» **Exercise**:
What you return must match the records word for word, except that pictures are dropped.

======

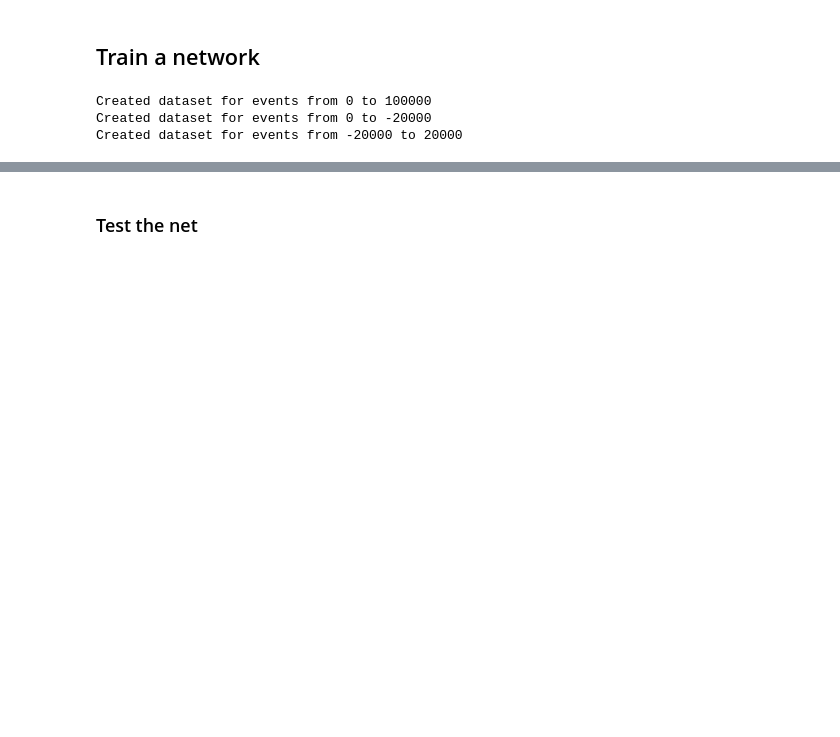
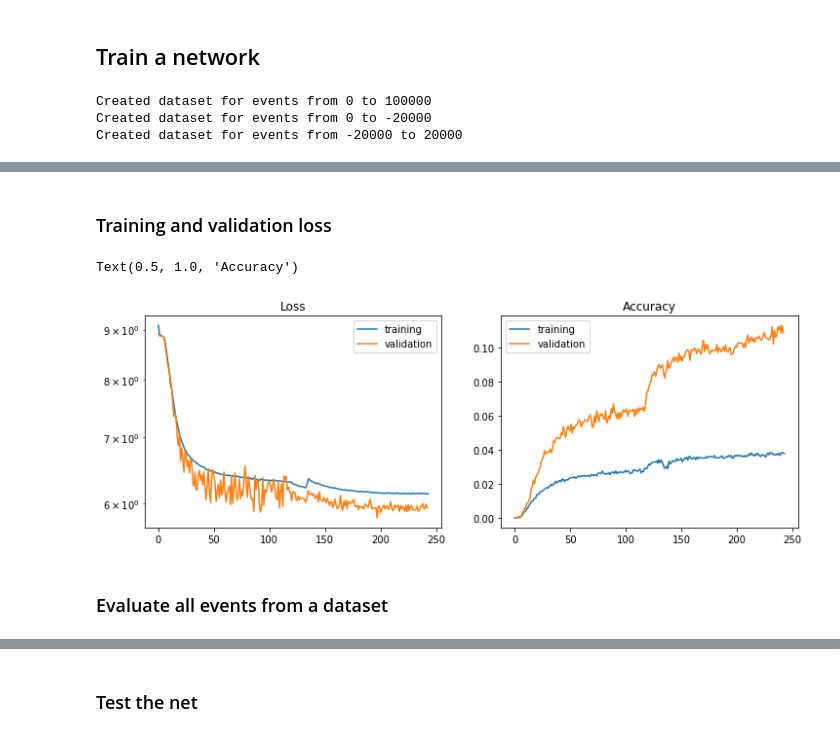
Before and after one commit to jerenner/emsim, a Jupyter notebook: emsim.ipynb, the cells around one changed output, grey strips where cells are left out. Drawn from its saved outputs; the diff is of its cells as text; code cells hidden in the pictures; blank space fills up the shorter version.

```diff
--- a/emsim.ipynb
+++ b/emsim.ipynb
@@ -238,3 +238,31 @@ Train Epoch: 134 [71000/80000 (89%)]    Loss: 6.206357   score_max: 11.988903
 KeyboardInterrupt:
 # %%
 torch.save(model.state_dict(), "{}/model_80cells_noise_100k_{}.pt".format(modeldir,epoch))
+# %% [markdown]
+### Training and validation loss
+# %%
+# Plot the training and validation losses.
+tloss = np.loadtxt("train.txt")
+vloss = np.loadtxt("val.txt")
+
+fig = plt.figure()
+fig.set_figheight(4.0)
+fig.set_figwidth(12.0)
+
+ax1 = fig.add_subplot(121);
+plt.plot(tloss[:,0],tloss[:,1],label='training')
+plt.plot(vloss[:,0],vloss[:,1],label='validation')
+plt.legend()
+plt.title("Loss")
+plt.yscale('log')
+
+ax2 = fig.add_subplot(122);
+plt.plot(tloss[:,0],tloss[:,2],label='training')
+plt.plot(vloss[:,0],vloss[:,2],label='validation')
+plt.legend()
+plt.title("Accuracy")
+# %% [output]
+Text(0.5, 1.0, 'Accuracy')
+[figure, added]
+# %% [markdown]
+### Evaluate all events from a dataset
```
Also changed, not shown: parts of 9 cells of this notebook.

======

» **Output for this task**:
Before and after one commit to jerenner/emsim, a Jupyter notebook: emsim.ipynb, the cells around one changed output, grey strips where cells are left out. Drawn from its saved outputs; the diff is of its cells as text; code cells hidden in the pictures; blank space fills up the shorter version.

```diff
--- a/emsim.ipynb
+++ b/emsim.ipynb
@@ -238,3 +238,31 @@ Train Epoch: 134 [71000/80000 (89%)]    Loss: 6.206357   score_max: 11.988903
 KeyboardInterrupt:
 # %%
 torch.save(model.state_dict(), "{}/model_80cells_noise_100k_{}.pt".format(modeldir,epoch))
+# %% [markdown]
+### Training and validation loss
+# %%
+# Plot the training and validation losses.
+tloss = np.loadtxt("train.txt")
+vloss = np.loadtxt("val.txt")
+
+fig = plt.figure()
+fig.set_figheight(4.0)
+fig.set_figwidth(12.0)
+
+ax1 = fig.add_subplot(121);
+plt.plot(tloss[:,0],tloss[:,1],label='training')
+plt.plot(vloss[:,0],vloss[:,1],label='validation')
+plt.legend()
+plt.title("Loss")
+plt.yscale('log')
+
+ax2 = fig.add_subplot(122);
+plt.plot(tloss[:,0],tloss[:,2],label='training')
+plt.plot(vloss[:,0],vloss[:,2],label='validation')
+plt.legend()
+plt.title("Accuracy")
+# %% [output]
+Text(0.5, 1.0, 'Accuracy')
+[figure, added]
+# %% [markdown]
+### Evaluate all events from a dataset
```
Also changed, not shown: parts of 9 cells of this notebook.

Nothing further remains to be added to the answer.